Producers struggle to regulate cow size

Teresa Clark
for The Fence Post

Determining what size of cow is ideal for the environment is a hot topic. It depends on the environment, the ranch, and sometimes the rancher. What is even harder is settling on a certain size of cow, and maintaining it.

University of Wyoming Extension Rangeland Specialist Derek Scasta shared a story about his grandfather’s struggles to maintain cow size in his own herd. “What we have is a lot of information to go through,” Scasta told producers during the recent Southeast Wyoming Beef Production convention. “When my grandfather would go to a bull sale, he was looking for EPDs for low birth weight and higher weaning weight, but he may have ignored the maternal traits, and then kept the higher end of the heifer calves for replacements,” he said. The result over time was larger cows.

Looking at the bull’s maternal EPDs will indicate how the heifer calves will look, Scasta said.
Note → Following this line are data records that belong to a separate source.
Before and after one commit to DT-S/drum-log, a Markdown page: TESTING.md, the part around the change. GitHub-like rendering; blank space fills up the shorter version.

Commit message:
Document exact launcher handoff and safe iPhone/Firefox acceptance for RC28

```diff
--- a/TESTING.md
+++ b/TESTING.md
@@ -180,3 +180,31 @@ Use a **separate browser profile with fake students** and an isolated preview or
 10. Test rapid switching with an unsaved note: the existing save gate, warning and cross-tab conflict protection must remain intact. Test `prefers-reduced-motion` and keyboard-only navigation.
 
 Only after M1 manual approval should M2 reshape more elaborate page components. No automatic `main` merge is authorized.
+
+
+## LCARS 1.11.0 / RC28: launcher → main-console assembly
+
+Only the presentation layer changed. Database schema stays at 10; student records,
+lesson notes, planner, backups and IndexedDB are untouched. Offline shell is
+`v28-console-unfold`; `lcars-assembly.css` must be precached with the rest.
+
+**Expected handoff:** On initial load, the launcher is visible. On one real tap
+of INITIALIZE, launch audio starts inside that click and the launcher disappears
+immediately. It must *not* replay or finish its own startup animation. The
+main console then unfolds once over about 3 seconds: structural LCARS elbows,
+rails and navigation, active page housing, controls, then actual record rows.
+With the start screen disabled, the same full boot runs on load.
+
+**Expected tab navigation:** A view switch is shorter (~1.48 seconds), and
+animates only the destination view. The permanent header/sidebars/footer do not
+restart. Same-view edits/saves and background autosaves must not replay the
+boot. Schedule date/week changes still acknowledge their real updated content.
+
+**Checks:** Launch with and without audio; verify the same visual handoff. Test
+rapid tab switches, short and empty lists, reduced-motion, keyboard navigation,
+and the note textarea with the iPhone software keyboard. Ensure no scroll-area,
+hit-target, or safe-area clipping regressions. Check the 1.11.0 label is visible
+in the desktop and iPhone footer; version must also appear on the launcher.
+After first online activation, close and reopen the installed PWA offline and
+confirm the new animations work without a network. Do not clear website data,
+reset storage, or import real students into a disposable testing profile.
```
The bull may have had a positive EPD for milk and mature size, producing larger daughters. “That is why you really need to sort through the bull catalog and look at those EPDs,” he said.


In 1975, the average beef cow in the U.S. weighed 1,000 pounds, which became the range management standard for calculating animal unit months. However, recent data suggests the average beef cow now weighs 1,400 pounds. “In 2010, 16 percent of the U.S. beef cows were more than 1,500 pounds,” Scasta said. “That’s millions of beef cows that weigh more than 1,500 pounds on range and pasture in the U.S.”

Despite a more than 400 pound increase in cow size in the last 40 years, Scasta said no evidence exists to suggest that increase has resulted in weaning larger calves. “We have enhanced the production and performance potential of cows, but we may not be realizing that in terms of calf weaning weight,” he said.

The EPD for yearling weight has increased 100 pounds in the Angus breed, which basically shows ranchers have been selecting for growth in cattle. In 1985, the average carcass weight was 725 pounds, and in 2015, it was 892 pounds, which is 165 pounds larger. “Cattle are basically 20 percent heavier than 35 years ago, and 10 percent heavier than 15 years ago,” he said.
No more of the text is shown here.